** Source data follows **

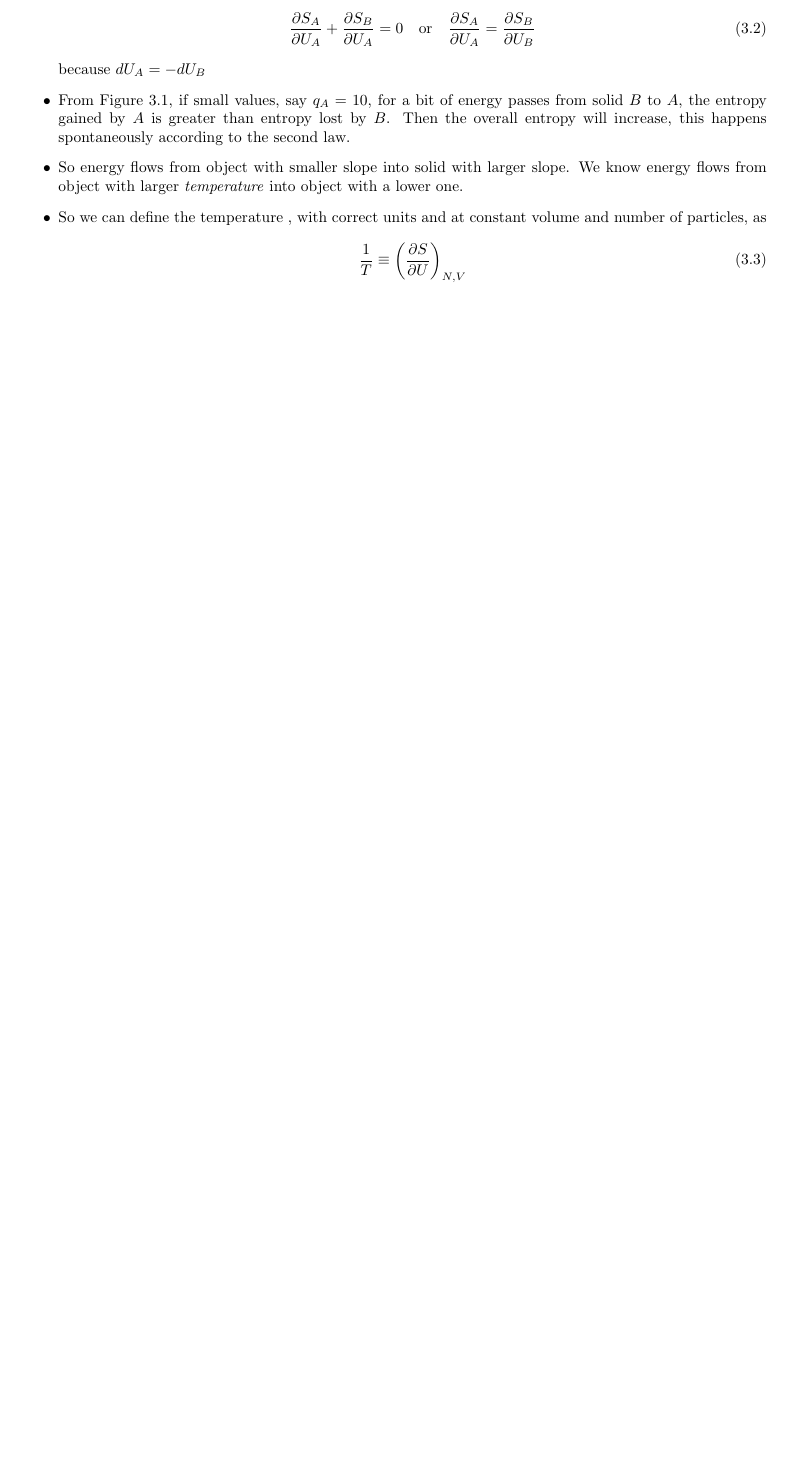
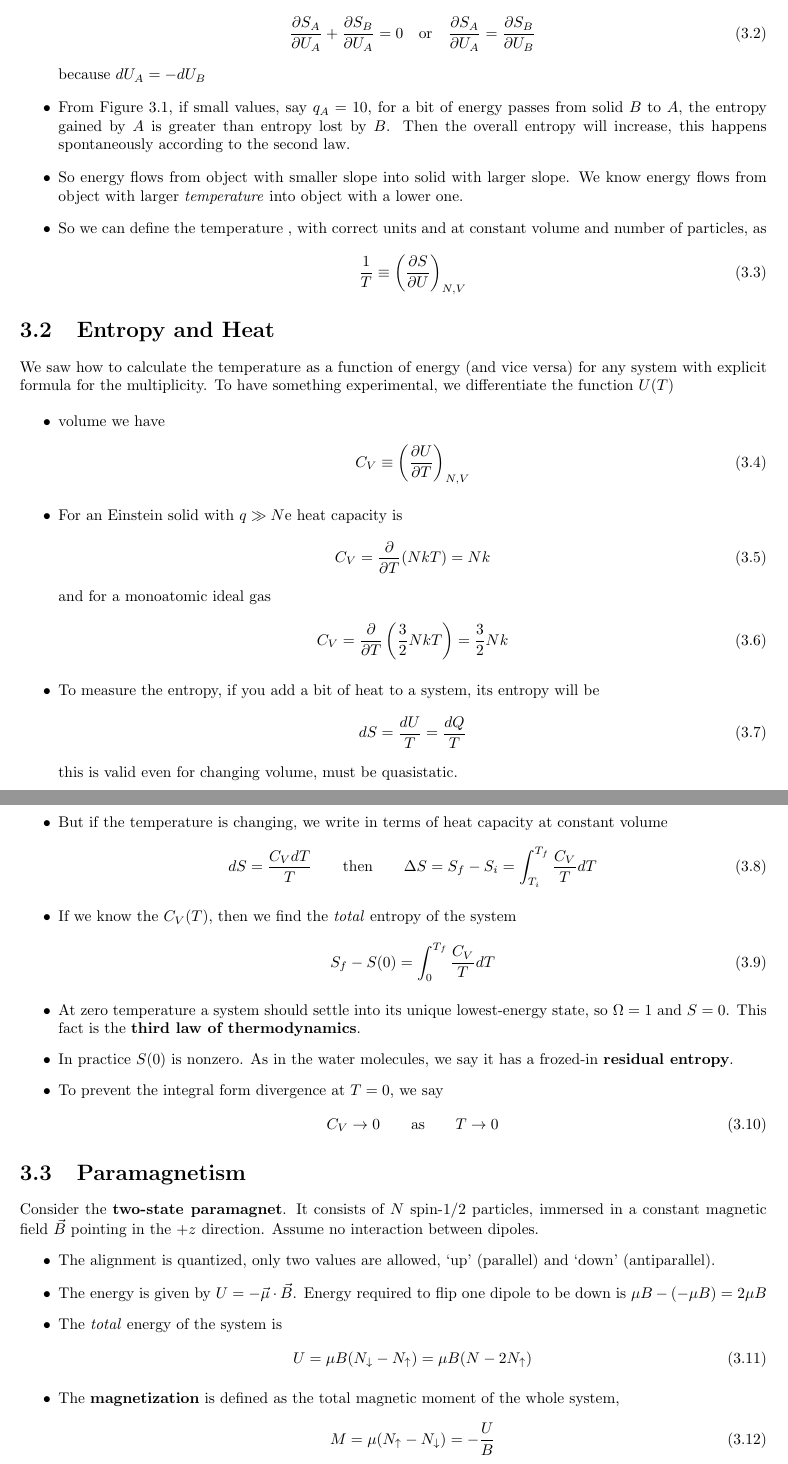
Before and after one commit to ammar-faifi/LaTeX, a LaTeX thesis (PHYS430/main.tex): part of page 14 of 14 before the commit and two parts of pages 14 and 15 of 15 after it, the two joined at a grey line, cut so that both start at the same text, the shorter picture padded with empty space. Compiled offline with pdfLaTeX.

Commit message:
add chp 3

```diff
--- a/PHYS430/main.tex
+++ b/PHYS430/main.tex
@@ -476,3 +476,68 @@ it arises from the probabilistic law. From now on, we treat it as a fundamental
 	      \begin{align}
 		      \frac{1}{T} \equiv \left( \frac{\partial S}{\partial U} \right)_{N,V}
 	      \end{align}
+\end{itemize}
+
+\section{Entropy and Heat}%
+\label{sec:entropy and heat}
+
+We saw how to calculate the temperature as a function of energy (and vice versa) for any system with
+explicit formula for the multiplicity. To have something experimental, we differentiate the function
+$U(T)$
+
+\begin{itemize}
+	\item	volume we have
+	      \begin{align}
+		      C_V \equiv \left( \frac{\partial U}{\partial T} \right)_{N,V}
+	      \end{align}
+	\item For an Einstein solid with $ q \gg N $e heat capacity is
+	      \begin{align}
+		      C_V = \frac{\partial }{\partial T} (NkT)  = Nk
+	      \end{align}
+	      and for a monoatomic ideal gas
+	      \begin{align}
+		      C_V = \frac{\partial }{\partial T} \left( \frac{3}{2} NkT \right) = \frac{3}{2} Nk
+	      \end{align}
+
+	\item To measure the entropy, if you add a bit of heat to a system, its entropy will be
+	      \begin{align}
+		      dS = \frac{dU}{T} = \frac{dQ}{T}
+	      \end{align}
+	      this is valid even for changing volume, must be quasistatic.
+	\item But if the temperature is changing, we write in terms of heat capacity at constant volume
+	      \begin{align}
+		      dS = \frac{C_V dT}{T} \qquad \text{then} \qquad
+		      \Delta{S} = S_f - S_i = \int_{T_i}^{T_f} \frac{C_{V}}{T} dT
+	      \end{align}
+	\item If we know the $C_{V}(T)$, then we find the \textit{total} entropy of the system
+	      \begin{align}
+		      S_f - S(0) = \int_{0}^{T_f} \frac{C_V}{T} dT
+	      \end{align}
+	\item At zero temperature a system should settle into its unique lowest-energy state,
+	      so $ \Omega=1 $ and $ S=0 $. This fact is the \textbf{third law of thermodynamics}.
+	\item In practice $ S(0) $ is nonzero. As in the water molecules, we say it has a frozed-in \textbf{residual entropy}.
+	\item To prevent the integral form divergence at $ T=0 $, we say
+	      \begin{align}
+		      C_{V} \to 0 \qquad \text{as} \qquad T \to 0
+	      \end{align}
+\end{itemize}
+
+
+
+\section{Paramagnetism}%
+\label{sec:paramagnetism}
+
+Consider the \textbf{two-state paramagnet}. It consists of $ N $ spin-1/2 particles, immersed in a constant
+magnetic field $ \vec{B} $ pointing in the $ +z $ direction. Assume no interaction between dipoles.
+\begin{itemize}
+	\item The alignment is quantized, only two values are allowed, `up' (parallel) and `down' (antiparallel).
+	\item The energy is given by $ U = - \vec{\mu} \cdot \vec{B} $. Energy required to flip one dipole to be
+				down is $ \mu B - (-\mu B) = 2\mu B $
+  \item The \textit{total} energy of the system is
+				\begin{align}
+					U = \mu B  (N_\downarrow - N_\uparrow)= \mu B(N - 2N_{\uparrow})
+				\end{align}
+  \item The \textbf{magnetization} is defined as the total magnetic moment of the whole system,
+				\begin{align}
+					M = \mu (N_\uparrow - N_\downarrow) = - \frac{U}{B}
+				\end{align}
```
Also changed, not shown: PHYS430/main.tex (15 more changed lines). Lines whose indentation alone changed are shown as unchanged.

** End of Source data **

» **Task requirements**: Your copy of the listing should match it exactly, apart from the pictures, which are left out.

» **Solution to this problem**:
Before and after one commit to ammar-faifi/LaTeX, a LaTeX thesis (PHYS430/main.tex): part of page 14 of 14 before the commit and two parts of pages 14 and 15 of 15 after it, the two joined at a grey line, cut so that both start at the same text, the shorter picture padded with empty space. Compiled offline with pdfLaTeX.

Commit message:
add chp 3

```diff
--- a/PHYS430/main.tex
+++ b/PHYS430/main.tex
@@ -476,3 +476,68 @@ it arises from the probabilistic law. From now on, we treat it as a fundamental
 	      \begin{align}
 		      \frac{1}{T} \equiv \left( \frac{\partial S}{\partial U} \right)_{N,V}
 	      \end{align}
+\end{itemize}
+
+\section{Entropy and Heat}%
+\label{sec:entropy and heat}
+
+We saw how to calculate the temperature as a function of energy (and vice versa) for any system with
+explicit formula for the multiplicity. To have something experimental, we differentiate the function
+$U(T)$
+
+\begin{itemize}
+	\item	volume we have
+	      \begin{align}
+		      C_V \equiv \left( \frac{\partial U}{\partial T} \right)_{N,V}
+	      \end{align}
+	\item For an Einstein solid with $ q \gg N $e heat capacity is
+	      \begin{align}
+		      C_V = \frac{\partial }{\partial T} (NkT)  = Nk
+	      \end{align}
+	      and for a monoatomic ideal gas
+	      \begin{align}
+		      C_V = \frac{\partial }{\partial T} \left( \frac{3}{2} NkT \right) = \frac{3}{2} Nk
+	      \end{align}
+
+	\item To measure the entropy, if you add a bit of heat to a system, its entropy will be
+	      \begin{align}
+		      dS = \frac{dU}{T} = \frac{dQ}{T}
+	      \end{align}
+	      this is valid even for changing volume, must be quasistatic.
+	\item But if the temperature is changing, we write in terms of heat capacity at constant volume
+	      \begin{align}
+		      dS = \frac{C_V dT}{T} \qquad \text{then} \qquad
+		      \Delta{S} = S_f - S_i = \int_{T_i}^{T_f} \frac{C_{V}}{T} dT
+	      \end{align}
+	\item If we know the $C_{V}(T)$, then we find the \textit{total} entropy of the system
+	      \begin{align}
+		      S_f - S(0) = \int_{0}^{T_f} \frac{C_V}{T} dT
+	      \end{align}
+	\item At zero temperature a system should settle into its unique lowest-energy state,
+	      so $ \Omega=1 $ and $ S=0 $. This fact is the \textbf{third law of thermodynamics}.
+	\item In practice $ S(0) $ is nonzero. As in the water molecules, we say it has a frozed-in \textbf{residual entropy}.
+	\item To prevent the integral form divergence at $ T=0 $, we say
+	      \begin{align}
+		      C_{V} \to 0 \qquad \text{as} \qquad T \to 0
+	      \end{align}
+\end{itemize}
+
+
+
+\section{Paramagnetism}%
+\label{sec:paramagnetism}
+
+Consider the \textbf{two-state paramagnet}. It consists of $ N $ spin-1/2 particles, immersed in a constant
+magnetic field $ \vec{B} $ pointing in the $ +z $ direction. Assume no interaction between dipoles.
+\begin{itemize}
+	\item The alignment is quantized, only two values are allowed, `up' (parallel) and `down' (antiparallel).
+	\item The energy is given by $ U = - \vec{\mu} \cdot \vec{B} $. Energy required to flip one dipole to be
+				down is $ \mu B - (-\mu B) = 2\mu B $
+  \item The \textit{total} energy of the system is
+				\begin{align}
+					U = \mu B  (N_\downarrow - N_\uparrow)= \mu B(N - 2N_{\uparrow})
+				\end{align}
+  \item The \textbf{magnetization} is defined as the total magnetic moment of the whole system,
+				\begin{align}
+					M = \mu (N_\uparrow - N_\downarrow) = - \frac{U}{B}
+				\end{align}
```
Also changed, not shown: PHYS430/main.tex (15 more changed lines). Lines whose indentation alone changed are shown as unchanged.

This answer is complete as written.